Financial Pollution in the U.S. Health Care System

Low-value care costs billions of dollars per year and harms population health. Authors of a recent JAMA Insight recommend the term financial pollution be used to describe wasteful care and its insidious effects on the population. Policymakers should examine effective approaches for addressing environmental pollution while designing methods to reduce health care financial pollution.

Out-of-Pocket Spending for Retail Prescribed Drugs by Age and Type of Prescription Drug Coverage, 2009 to 2018

Data from the Medical Expenditure Panel Survey suggests that overall patient affordability of retail prescription drugs may have stabilized or improved in recent years. Aggregate out-of-pocket spending on prescription drugs fell 17.5% from 2009 to 2016, and declines in out-of-pocket costs were observed in all age and insurance status subgroups.

Why Nearly Everyone Hates Cost-Sharing

While cost-sharing levels are widely criticized as too high and harming medically vulnerable populations, overall out-of-pocket spending as a share of total national health expenditures has consistently declined over the past 60 years. Other factors are driving increases in total health care costs and the use of wasteful care. Cost-sharing should be targeted more carefully to limit the use of low-value care.

Monthly Cost-Sharing Doubles Throughout the Year for Some Medicare Insulin Users

The price of insulin has skyrocketed over the last decade, leading to considerable increases in out-of-pocket costs for Medicare Part D beneficiaries. Despite recent efforts to close the Part D coverage gap, Medicare beneficiaries still face highly variable monthly out-of-pocket costs. New research examines how use of insulin changes as cost-sharing fluctuates throughout the year.

Uptake of Statin Guidelines to Prevent and Treat Cardiovascular Disease

In a recent study, patients’ adherence to statin therapy guidelines only increased slightly after treatment guidelines were changed in 2013, and only half of all high-risk patients were on any statin. In addition to ensuring guidelines will target patients who will benefit the most from treatment, the role of out-of-pocket costs in statin nonadherence for high-risk patients should be examined.

Responding to Health-Improving but Cost-Ineffective Care

In contrast to no-value care, low-value care may improve the health of those receiving it, but it also reduces the benefits of health care spending to below what is achievable through other investments. A new theory-based approach suggests that reducing the quantity of heath-improving but cost-ineffective care should be the final step in the process of reducing health spending.

Avoiding a Crisis with High-Deductible Insurance Plans: A Teachable Moment

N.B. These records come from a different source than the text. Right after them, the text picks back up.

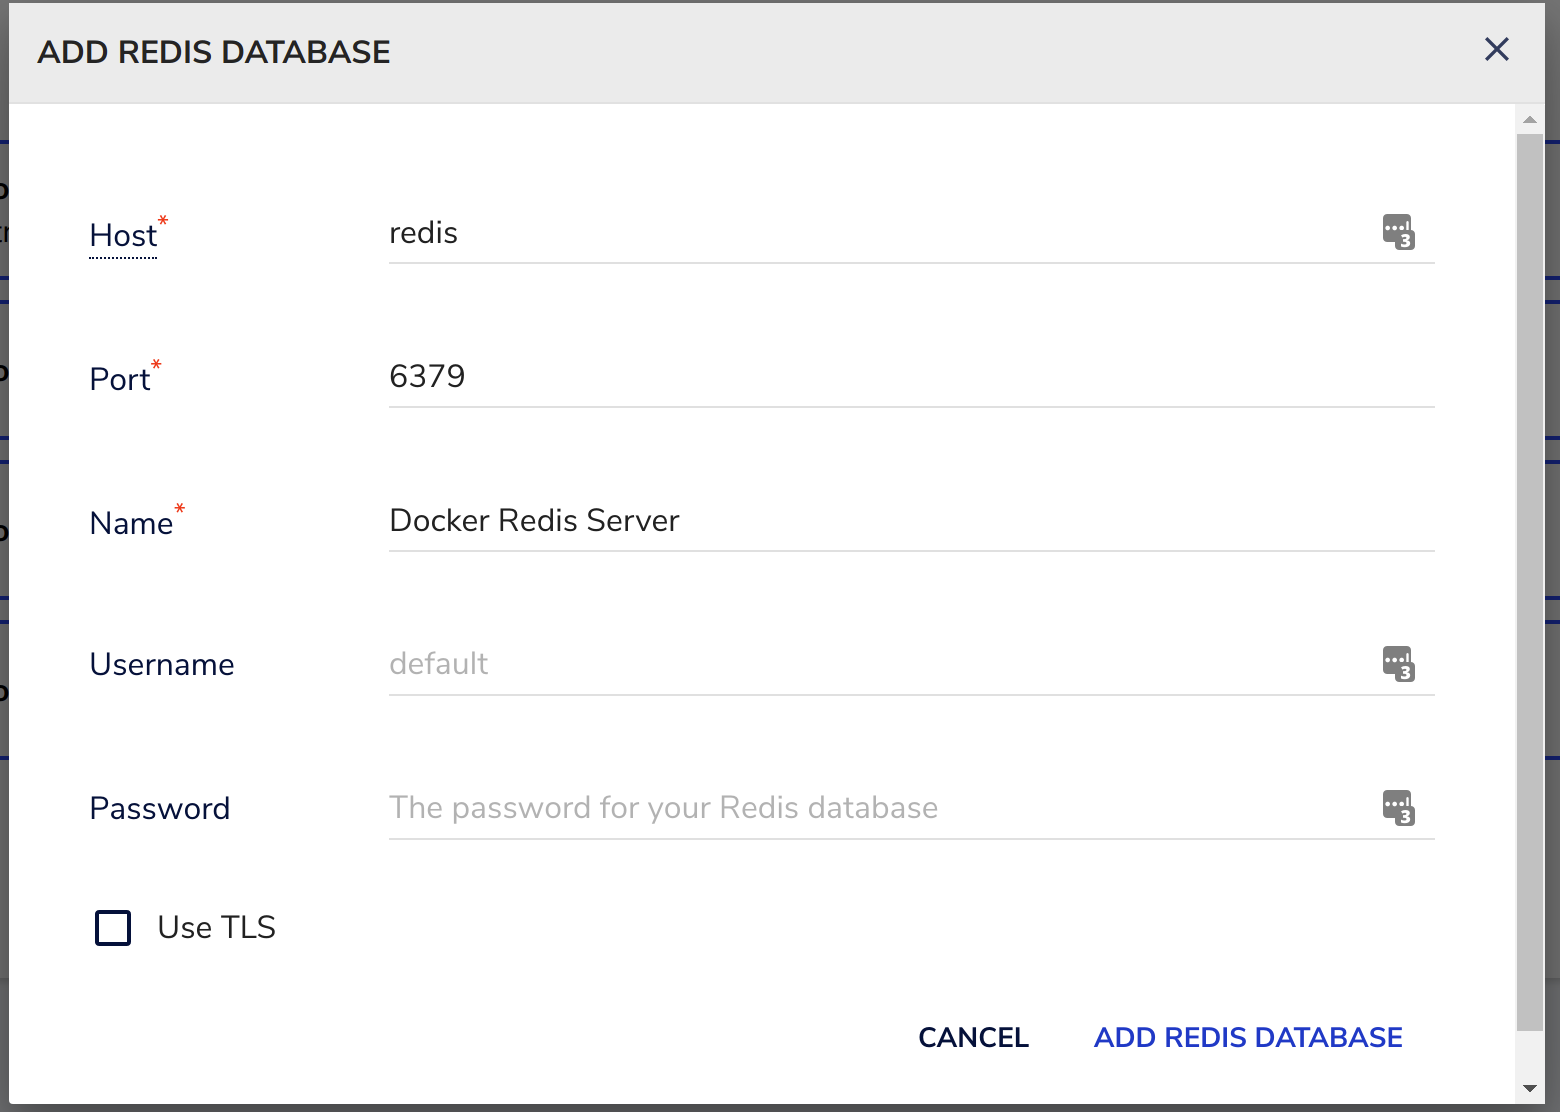
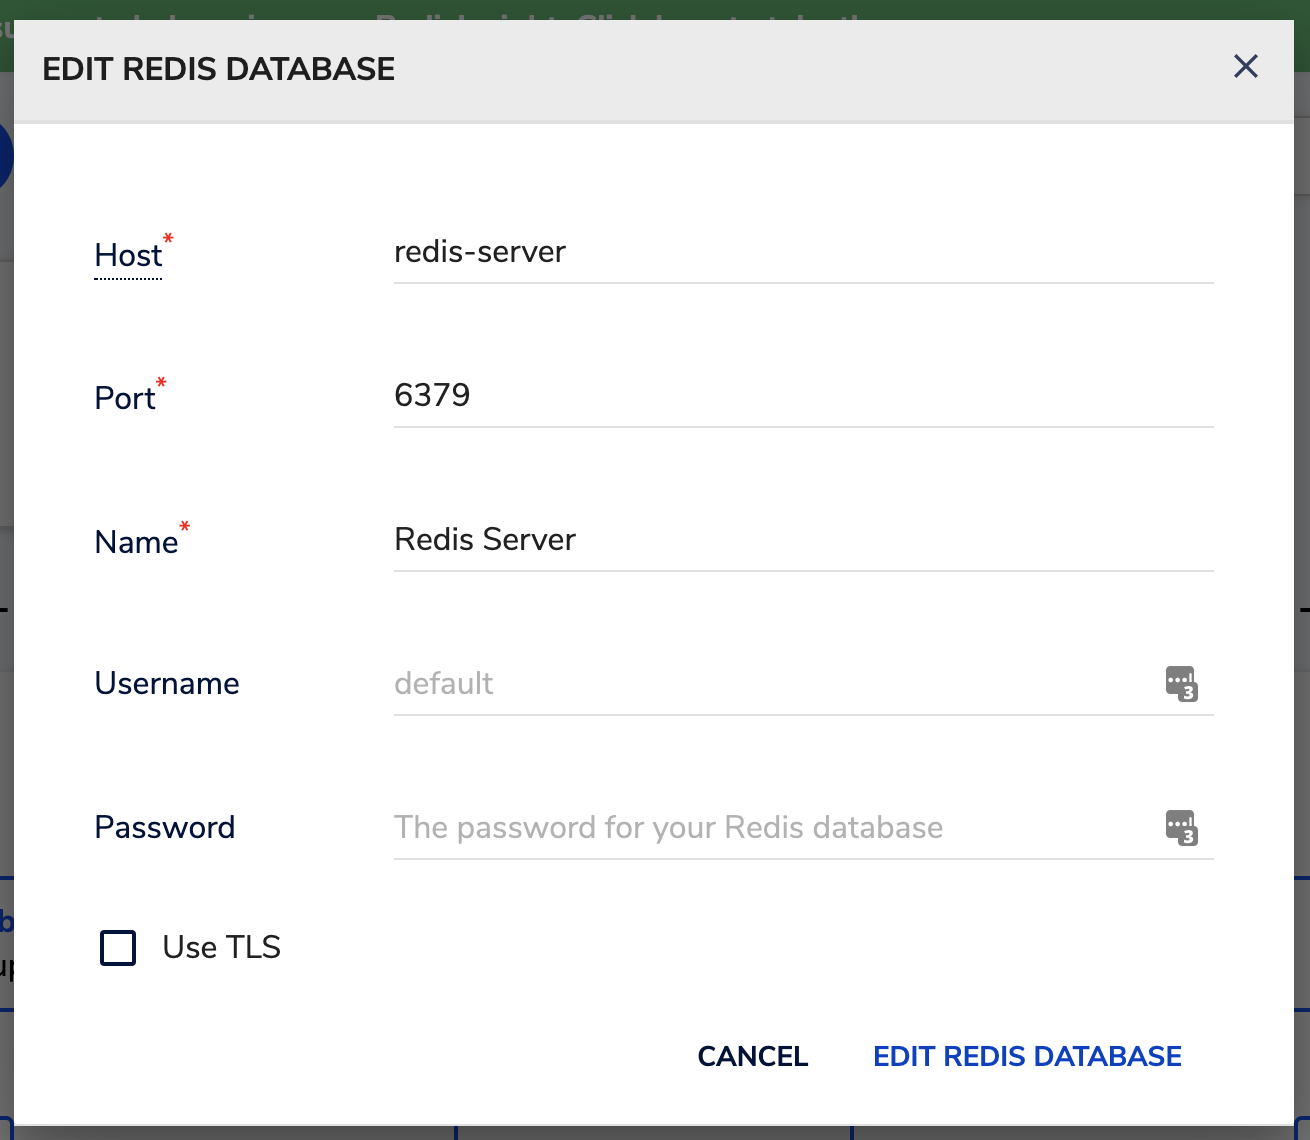
Example Updates

diff --git a/src/Examples/SimpleLock.php b/src/Examples/SimpleLock.php
@@ -1,0 +1,42 @@
+<?php
+
+declare(strict_types=1);
+
+namespace AndySnell\Talks\RedisDataStructures\Examples;
+
+use AndySnell\Talks\RedisDataStructures\Helpers\LockKey;
+
+class SimpleLock
+{
+    private const DEFAULT_TTL = 30;
+
+    private \Redis $redis;
+
+    public function __construct(RedisFactory $redis_factory = null)
+    {
+        $this->redis = ($redis_factory ?? new RedisFactory())->make();
+    }
+
+    public function lock(string $resource, LockKey $key, int $ttl = self::DEFAULT_TTL): bool
+    {
+        return $this->redis->set("locks.{$resource}", (string)$key, [
+            'EX' => $ttl,
+            'NX',
+        ]);
+    }
+
+    public function unlock(string $resource = '', LockKey $key = null): bool
+    {
+        $lock = $this->redis->get($resource);
+        if ($lock !== (string)$key) {
+            return false;
+        }
+
+        if ($lock) {
+            $this->redis->del($resource);
+        }
+
+        return true;
+
+    }
+}

diff --git a/src/Examples/PostAccess.php b/src/Examples/PostAccess.php
@@ -1,0 +1,31 @@
+<?php
+
+declare(strict_types=1);
+
+namespace AndySnell\Talks\RedisDataStructures\Examples;
+
+use Redis;
+
+class PostAccess
+{
+    public function __construct(private Redis $redis) {}
+
+    public function add(int $user_id, int $post_id): bool
+    {
+        $personal_key = "user:{$user_id}:posts";
+        return (bool)$this->redis->sAdd($personal_key, $post_id);
+    }
+
+    public function check(int $user_id, int $team_id, int $post_id): bool
+    {
+        $personal_key = "user:{$user_id}:posts";
+        $team_key = "team:{$team_id}:posts";
+        $union_key = "temp:allposts:{$user_id}";
+        $pipe = $this->redis->multi();
+        $pipe->sInterStore($union_key, $personal_key, $team_key);
+        $pipe->sIsMember($union_key, $post_id);
+        $pipe->del($union_key);
+        $result = $pipe->exec();
+        return (bool)$result[1];
+    }
+}

diff --git a/src/Examples/ZipCodeBanList.php b/src/Examples/ZipCodeBanList.php
@@ -1,0 +1,32 @@
+<?php
+
+declare(strict_types=1);
+
+namespace AndySnell\Talks\RedisDataStructures\Examples;
+
+use AndySnell\Talks\RedisDataStructures\Helpers\ZipCode;
+
+class ZipCodeBanList
+{
+    private \Redis $redis;
+
+    public function __construct(RedisFactory $redis_factory = null)
+    {
+        $this->redis = ($redis_factory ?? new RedisFactory())->make();
+    }
+
+    public function add(ZipCode $zip_code): bool
+    {
+        return (bool)$this->redis->setBit($zip_code->getFirst5(), (int)$zip_code->getPlus4(), 1);
+    }
+
+    public function remove(ZipCode $zip_code): bool
+    {
+        return (bool)$this->redis->setBit($zip_code->getFirst5(), (int)$zip_code->getPlus4(), 0);
+    }
+
+    public function check(ZipCode $zip_code): bool
+    {
+        return (bool)$this->redis->getBit($zip_code->getFirst5(), (int)$zip_code->getPlus4());
+    }
+}

diff --git a/src/Examples/RateLimiter.php b/src/Examples/RateLimiter.php
@@ -1,0 +1,28 @@
+<?php
+
+declare(strict_types=1);
+
+namespace AndySnell\Talks\RedisDataStructures\Examples;
+
+use AndySnell\Talks\RedisDataStructures\Helpers\RateLimitExceeded;
+use Redis;
+
+class RateLimiter
+{
+    public function __construct(private Redis $redis) {}
+
+    public function check(string $request_source_id, $requests_per_minute = 120): void
+    {
+        $key = "ratelimit:" . $request_source_id;
+
+        $pipe = $this->redis->multi(Redis::PIPELINE);
+        $pipe->zAdd($key, time(), bin2hex(\random_bytes(16)));
+        $pipe->expire($key, 60);
+        $pipe->zRemRangeByScore($key, 0, time() - 60);
+        $pipe->zCard($key);
+        $pipe_results = $pipe->exec(); // [1, true, 0, 1]
+        if ($pipe_results[3] > $requests_per_minute) {
+            throw new RateLimitExceeded();
+        }
+    }
+}

diff --git a/src/Examples/Debouncer.php b/src/Examples/Debouncer.php
@@ -1,0 +1,27 @@
+<?php
+
+declare(strict_types=1);
+
+namespace AndySnell\Talks\RedisDataStructures\Examples;
+
+class Debouncer
+{
+    private const DEFAULT_TTL = 30;
+
+    private \Redis $redis;
+
+    public function __construct(RedisFactory $redis_factory = null)
+    {
+        $this->redis = ($redis_factory ?? new RedisFactory())->make();
+    }
+
+    public function run(string $debounce_key, callable $callable): void
+    {
+        if($this->redis->exists($debounce_key)){
+            return;
+        }
+
+        $this->redis->set($debounce_key, 1, self::DEFAULT_TTL);
+        $callable();
+    }
+}

diff --git a/README.md b/README.md
@@ -38,7 +38,7 @@ your localhost machine.
 1. Start the Docker Compose[^1] application with `docker-compose up -d`
 2. Navigate to localhost:8001 in your web browser
 3. Review and agree to the license terms.
-4. Add a new Redis Database with hostname `redis`, port `6379`, and your choice
+4. Add a new Redis Database with hostname `redis-server`, port `6379`, and your choice
    of name.
 
 ![Adding a New Database to RedisInsight](assets/adding-redis-database-to-redisinsight.png)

High-deductible health plans may be attractive for patients who infrequently use care or cannot afford higher premiums. However, if care is needed, the high deductible may deter patients from seeking appropriate care. A case study presented in JAMA Internal Medicine shows how high-deductibles can be detrimental to timely diagnosis and treatment of disease.

Expanding Health Coverage Is Good - But We Also Need to Fix Stingy Plans

While the Biden administration has taken steps to reduce the number of uninsured Americans, more attention is needed to the problem of underinsurance. One in five Americans are underinsured, and many are enrolled in high-deductible health plans that expose members to high levels of cost-sharing. To address this issue, the government could offer incentives for employers to adopt more flexible HDHP benefit designs.

Timeline: 20 Years of Impact - V-BID Policy Achievements

To celebrate the 20th anniversary of the first V-BID publication, we have highlighted key V-BID policy developments over the last two decades. Click here to scroll through the timeline and learn how V-BID policies have improved quality, enhanced patient experience, and promoted cost-containment over the past two decades.

Please Help Support the V-BID Center

As a non-profit entity, the V-BID Center relies on fundraising to support our research, education, and policy efforts. Please help us continue our work by donating here. We truly appreciate your consideration.